At least 28 policemen gave up their weapons and surrendered to the Arakan Army, while 10 soldiers were arrested

Reuters
Published : 15 Nov 2023, 04:47 AM
Updated : 15 Nov 2023, 04:47 AM

Dozens of members of the Myanmar security forces have surrendered or been captured, a rebel group said on Wednesday, as a coordinated offensive by insurgent groups battling the junta gathers pace in several parts of the country.

At least 28 policemen gave up their weapons and surrendered to the Arakan Army (AA), while 10 soldiers were arrested, said the group which is fighting for autonomy in Rakhine State in western Myanmar.

Reuters could not independently verify the information from the AA, which is one of three ethnic minority insurgent groups that launched a coordinated offensive against junta forces in late October.

A curfew has been imposed in the Rakhine State capital Sittwe, where military tanks have been sighted, the administration there said.

The rebels have captured some towns and military posts, including on the border with China, presenting the junta with its biggest test since the military took power in a 2021 coup, ousting an elected government led by Nobel laureate Aung San Suu Kyi.

A junta spokesperson, Zaw Min Tun, on Tuesday accused the rebel groups of "destroying the whole country" and said reports of captured military posts were "propaganda".

"The enemies retreated after they lost soldiers.

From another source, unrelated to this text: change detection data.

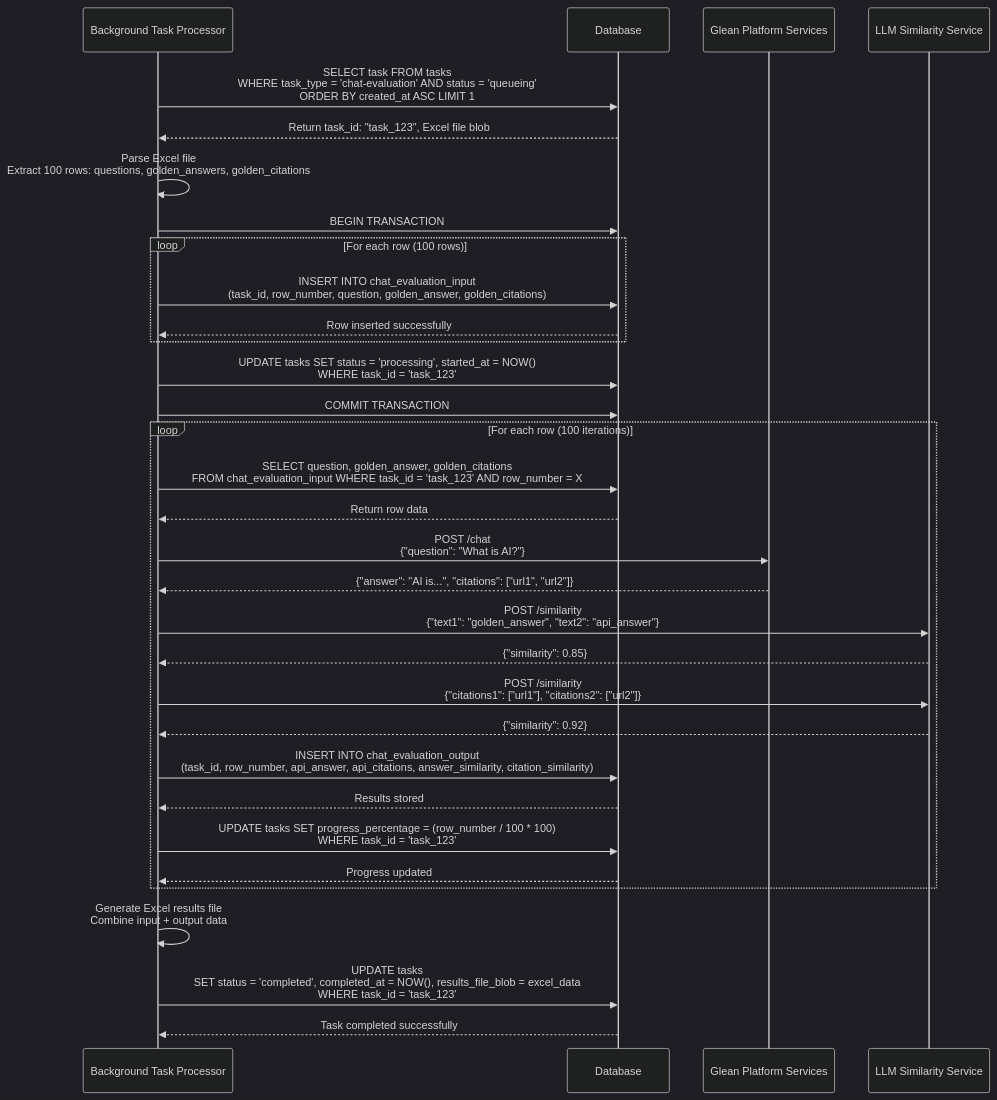
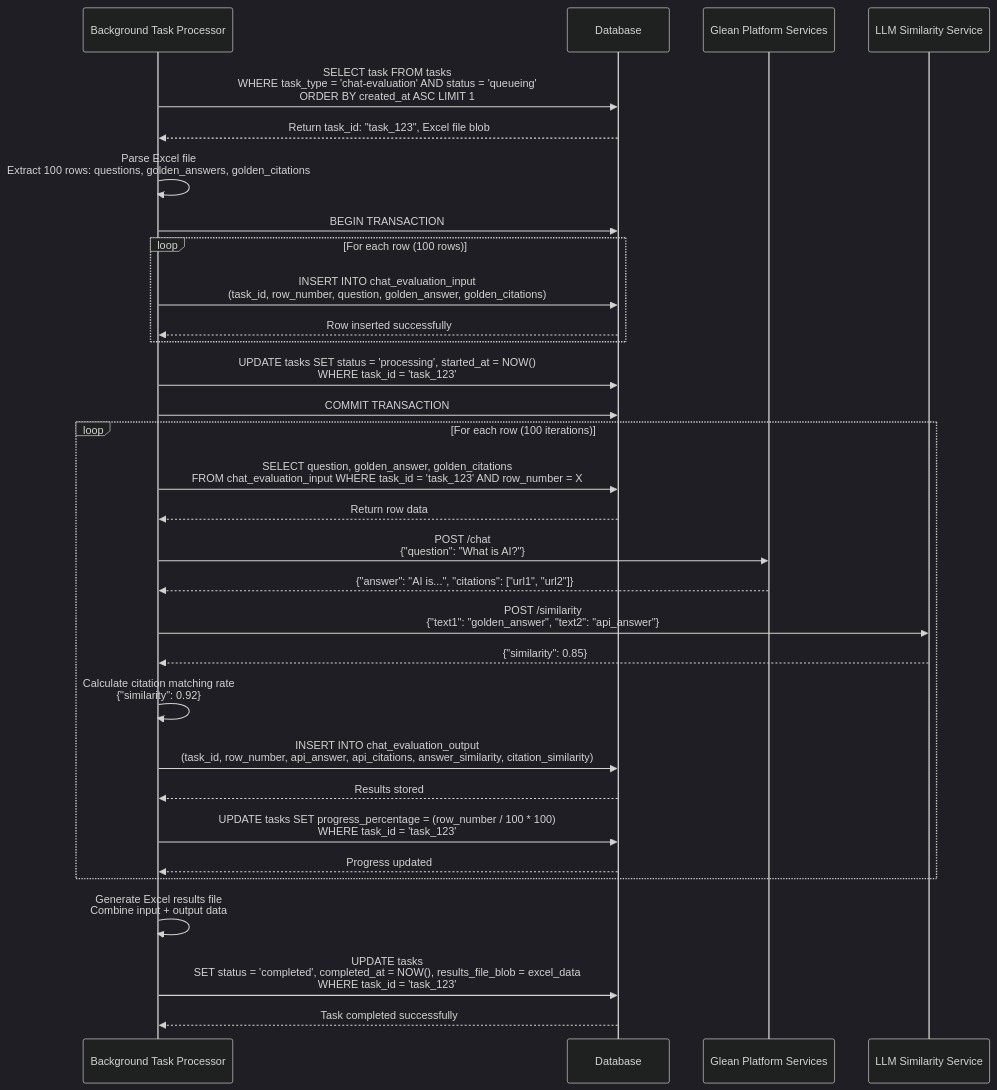
One commit to andrewhzy/cursor-learn changed the first of 2 diagrams in docs/sequence-diagram-chat-evaluation.md. Above: the diagram before and after it, drawn with Mermaid (dark theme).

Commit message:
Update sequence diagram for chat evaluation process
- Modified the sequence diagram in `docs/sequence-diagram-chat-evaluation.md` to reflect changes in the citation matching rate calculation.
- Replaced the direct API call for citation similarity with an internal calculation step for clarity in the flow.
- Ensured the diagram accurately represents the interactions between the background service and the database during the chat evaluation process.

````diff
--- a/docs/sequence-diagram-chat-evaluation.md
+++ b/docs/sequence-diagram-chat-evaluation.md
@@ -6,46 +6,46 @@
 ```mermaid
 sequenceDiagram
     participant BG as Background Task Processor
     participant DB as Database
     participant Glean as Glean Platform Services
     participant LLM as LLM Similarity Service
     
     BG->>DB: SELECT task FROM tasks<br/>WHERE task_type = 'chat-evaluation' AND status = 'queueing'<br/>ORDER BY created_at ASC LIMIT 1
     DB-->>BG: Return task_id: "task_123", Excel file blob
     
     BG->>BG: Parse Excel file<br/>Extract 100 rows: questions, golden_answers, golden_citations
     
     BG->>DB: BEGIN TRANSACTION
     
     loop For each row (100 rows)
         BG->>DB: INSERT INTO chat_evaluation_input<br/>(task_id, row_number, question, golden_answer, golden_citations)
         DB-->>BG: Row inserted successfully
     end
     
     BG->>DB: UPDATE tasks SET status = 'processing', started_at = NOW()<br/>WHERE task_id = 'task_123'
     BG->>DB: COMMIT TRANSACTION
     
     loop For each row (100 iterations)
         BG->>DB: SELECT question, golden_answer, golden_citations<br/>FROM chat_evaluation_input WHERE task_id = 'task_123' AND row_number = X
         DB-->>BG: Return row data
         
         BG->>Glean: POST /chat<br/>{"question": "What is AI?"}
         Glean-->>BG: {"answer": "AI is...", "citations": ["url1", "url2"]}
         
         BG->>LLM: POST /similarity<br/>{"text1": "golden_answer", "text2": "api_answer"}
         LLM-->>BG: {"similarity": 0.85}
         
-        BG->>LLM: POST /similarity<br/>{"citations1": ["url1"], "citations2": ["url2"]}
-        LLM-->>BG: {"similarity": 0.92}
+        BG->>BG: Calculate citation matching rate<br/>{"similarity": 0.92}
+
         
         BG->>DB: INSERT INTO chat_evaluation_output<br/>(task_id, row_number, api_answer, api_citations, answer_similarity, citation_similarity)
         DB-->>BG: Results stored
         
         BG->>DB: UPDATE tasks SET progress_percentage = (row_number / 100 * 100)<br/>WHERE task_id = 'task_123'
         DB-->>BG: Progress updated
     end
     
     BG->>BG: Generate Excel results file<br/>Combine input + output data
     BG->>DB: UPDATE tasks<br/>SET status = 'completed', completed_at = NOW(), results_file_blob = excel_data<br/>WHERE task_id = 'task_123'
     DB-->>BG: Task completed successfully
 ```
````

We are trying to combine small posts strategically," he said.

The spokesperson said fighting was going on in Shan, Rakhine and Kayah states. He did not comment on reports of junta forces surrendering.

Fighting has also been reported in Chin State in the northwest, where 43 Myanmar soldiers crossed into the Indian state of Mizoram after a rebel attack, a police official in Mizoram said.

Most of the Myanmar soldiers were flown by Indian forces to another point on the border and handed back to Myanmar authorities, said an Indian security official who declined to be identified.

Myanmar's military-appointed president last week said the country was at risk of breaking apart because of an ineffective response to the rebellion by fighters the generals denounce as "terrorists".

The military has for decades said it is the only institution capable of holding diverse Myanmar together. Critics of military rule dismiss that and call instead for a democratic, federal system.